Nationwide executives have said they are “highly concerned” about the outlook for inflation, warning that rising costs could harm already struggling customers and drag down house prices.
In its annual earnings report, the member-owned building society said it had not yet experienced an increase in defaults on loans or mortgages.
However, it warned that surging inflation, which hit a 40-year high of 9% last month, would put “significant pressure” on household budgets, particularly for people on lower incomes who built up less savings during the Covid lockdowns.
“Obviously we are highly concerned about the outlook environment,” the chief executive, Joe Garner, told journalists. “And we are very focused on leaning into our members, and really underlining the emphasis of contacting us as early as possible.”
He suggested lenders such as Nationwide were better equipped to handle the cost of living crisis today, having already helped customers through periods of uncertainty including Brexit and Covid lockdowns. Garner explained that the building society was ready to offer a range of options to struggling customers, including interest-only payment holidays.
However, the building society, which is the UK’s second-largest mortgage lender behind Lloyd’s Banking Group, explained that higher property prices, rising interest rates, and the “steep increase” in the cost of living meant housing had already become less affordable for consumers.
Those financial pressures will also mean people will be more cautious about spending money on new homes, which was likely to impact house prices. “There is a risk of a downward movement in house prices, given the pressure on household budgets”, Nationwide said.
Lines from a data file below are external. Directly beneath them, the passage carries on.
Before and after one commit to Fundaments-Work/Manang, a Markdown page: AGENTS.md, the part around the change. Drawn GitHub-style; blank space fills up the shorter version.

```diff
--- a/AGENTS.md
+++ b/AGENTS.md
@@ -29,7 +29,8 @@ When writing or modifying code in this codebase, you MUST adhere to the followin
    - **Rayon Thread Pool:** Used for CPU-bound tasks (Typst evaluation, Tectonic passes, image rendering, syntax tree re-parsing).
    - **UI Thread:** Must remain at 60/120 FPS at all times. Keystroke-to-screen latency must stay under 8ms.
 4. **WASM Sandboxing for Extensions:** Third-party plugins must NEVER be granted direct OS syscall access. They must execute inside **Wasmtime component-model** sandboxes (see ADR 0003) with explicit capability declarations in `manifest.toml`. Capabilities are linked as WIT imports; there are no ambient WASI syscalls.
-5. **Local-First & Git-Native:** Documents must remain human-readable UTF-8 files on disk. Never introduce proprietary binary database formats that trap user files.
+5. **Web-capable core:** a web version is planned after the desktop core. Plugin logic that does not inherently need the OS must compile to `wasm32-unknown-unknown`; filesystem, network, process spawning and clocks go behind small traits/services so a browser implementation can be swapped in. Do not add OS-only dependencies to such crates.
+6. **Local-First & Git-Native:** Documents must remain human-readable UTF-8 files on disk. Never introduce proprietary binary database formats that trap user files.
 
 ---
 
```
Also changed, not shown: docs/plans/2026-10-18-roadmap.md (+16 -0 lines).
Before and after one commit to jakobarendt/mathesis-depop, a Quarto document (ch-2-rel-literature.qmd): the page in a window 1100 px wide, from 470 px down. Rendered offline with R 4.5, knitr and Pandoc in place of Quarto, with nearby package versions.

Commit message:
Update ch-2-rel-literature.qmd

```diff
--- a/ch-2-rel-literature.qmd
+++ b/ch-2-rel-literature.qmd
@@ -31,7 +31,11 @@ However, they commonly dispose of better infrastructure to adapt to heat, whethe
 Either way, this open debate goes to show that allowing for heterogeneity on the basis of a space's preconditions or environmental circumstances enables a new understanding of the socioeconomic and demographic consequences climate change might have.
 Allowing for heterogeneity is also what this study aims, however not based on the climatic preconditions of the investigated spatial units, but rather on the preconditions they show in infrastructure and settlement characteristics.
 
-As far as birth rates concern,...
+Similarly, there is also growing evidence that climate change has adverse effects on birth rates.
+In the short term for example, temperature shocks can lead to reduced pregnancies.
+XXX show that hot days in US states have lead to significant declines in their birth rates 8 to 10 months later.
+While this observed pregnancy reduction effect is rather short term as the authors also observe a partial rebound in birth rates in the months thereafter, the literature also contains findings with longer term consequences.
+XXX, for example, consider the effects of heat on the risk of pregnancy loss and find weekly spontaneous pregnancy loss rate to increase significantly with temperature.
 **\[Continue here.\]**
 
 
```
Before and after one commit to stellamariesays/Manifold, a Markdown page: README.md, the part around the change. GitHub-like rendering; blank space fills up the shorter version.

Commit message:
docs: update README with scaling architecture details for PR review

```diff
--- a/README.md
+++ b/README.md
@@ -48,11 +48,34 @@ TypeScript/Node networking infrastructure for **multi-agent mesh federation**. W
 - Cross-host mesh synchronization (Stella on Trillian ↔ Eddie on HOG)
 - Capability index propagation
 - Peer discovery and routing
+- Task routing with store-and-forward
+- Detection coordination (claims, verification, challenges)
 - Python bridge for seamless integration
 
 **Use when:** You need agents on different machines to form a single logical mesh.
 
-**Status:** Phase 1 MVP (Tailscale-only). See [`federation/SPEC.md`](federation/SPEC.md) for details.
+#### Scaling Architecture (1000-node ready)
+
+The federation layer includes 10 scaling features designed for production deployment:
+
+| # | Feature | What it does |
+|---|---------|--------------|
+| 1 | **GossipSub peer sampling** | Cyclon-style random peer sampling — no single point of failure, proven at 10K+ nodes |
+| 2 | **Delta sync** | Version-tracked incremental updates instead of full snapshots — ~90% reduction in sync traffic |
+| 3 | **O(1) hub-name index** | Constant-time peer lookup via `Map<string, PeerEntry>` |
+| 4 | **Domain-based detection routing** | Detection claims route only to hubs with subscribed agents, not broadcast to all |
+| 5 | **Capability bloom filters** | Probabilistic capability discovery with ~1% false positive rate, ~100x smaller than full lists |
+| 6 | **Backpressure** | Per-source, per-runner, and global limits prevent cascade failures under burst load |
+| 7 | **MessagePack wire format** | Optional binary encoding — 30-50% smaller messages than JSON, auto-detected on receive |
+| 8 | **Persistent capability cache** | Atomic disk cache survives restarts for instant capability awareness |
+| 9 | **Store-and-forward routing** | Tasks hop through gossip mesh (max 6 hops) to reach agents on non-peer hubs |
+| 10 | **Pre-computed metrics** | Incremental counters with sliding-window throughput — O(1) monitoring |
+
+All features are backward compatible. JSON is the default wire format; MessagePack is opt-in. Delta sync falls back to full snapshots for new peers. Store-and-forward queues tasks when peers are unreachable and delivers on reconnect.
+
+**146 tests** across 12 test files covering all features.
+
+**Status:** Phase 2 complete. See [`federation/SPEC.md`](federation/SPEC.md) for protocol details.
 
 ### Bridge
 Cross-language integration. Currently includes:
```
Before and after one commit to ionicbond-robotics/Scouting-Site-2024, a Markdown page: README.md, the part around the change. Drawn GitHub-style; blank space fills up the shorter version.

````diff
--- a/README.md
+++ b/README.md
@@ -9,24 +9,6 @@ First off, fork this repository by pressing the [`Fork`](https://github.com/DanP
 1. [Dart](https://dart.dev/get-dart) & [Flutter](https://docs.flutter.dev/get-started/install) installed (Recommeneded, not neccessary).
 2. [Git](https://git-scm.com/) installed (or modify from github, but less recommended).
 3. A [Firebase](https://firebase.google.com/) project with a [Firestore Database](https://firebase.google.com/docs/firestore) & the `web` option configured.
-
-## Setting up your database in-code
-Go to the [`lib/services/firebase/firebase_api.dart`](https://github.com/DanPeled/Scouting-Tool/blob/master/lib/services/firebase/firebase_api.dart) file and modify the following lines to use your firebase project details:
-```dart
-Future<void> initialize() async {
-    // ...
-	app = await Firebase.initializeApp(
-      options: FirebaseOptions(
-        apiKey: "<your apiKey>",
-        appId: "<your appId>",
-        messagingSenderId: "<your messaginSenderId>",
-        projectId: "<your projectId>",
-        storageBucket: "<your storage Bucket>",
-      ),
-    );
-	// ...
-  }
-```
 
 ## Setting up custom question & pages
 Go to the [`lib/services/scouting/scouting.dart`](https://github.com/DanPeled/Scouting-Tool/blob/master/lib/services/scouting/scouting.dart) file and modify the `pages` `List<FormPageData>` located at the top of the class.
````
“We expect housing market activity to slow and the rate of house price growth to moderate in the coming quarters,” it added.
Nationwide’s monthly housing survey showed that the average amount paid for a home in the UK climbed 0.3% to £267,620 in April from a month earlier, though that compared with a 1.1% rise in March. It was also the smallest increase since September last year.
It could impact Nationwide’s profit growth, having nearly doubled its annual profits in 2021 when it benefited from stronger economic conditions and a buoyant housing market. Nationwide said on Friday that annual pre-tax profits grew from £823m to £1.6bn.
“While the outlook remains challenging, the society continues to demonstrate its resilience,” it said.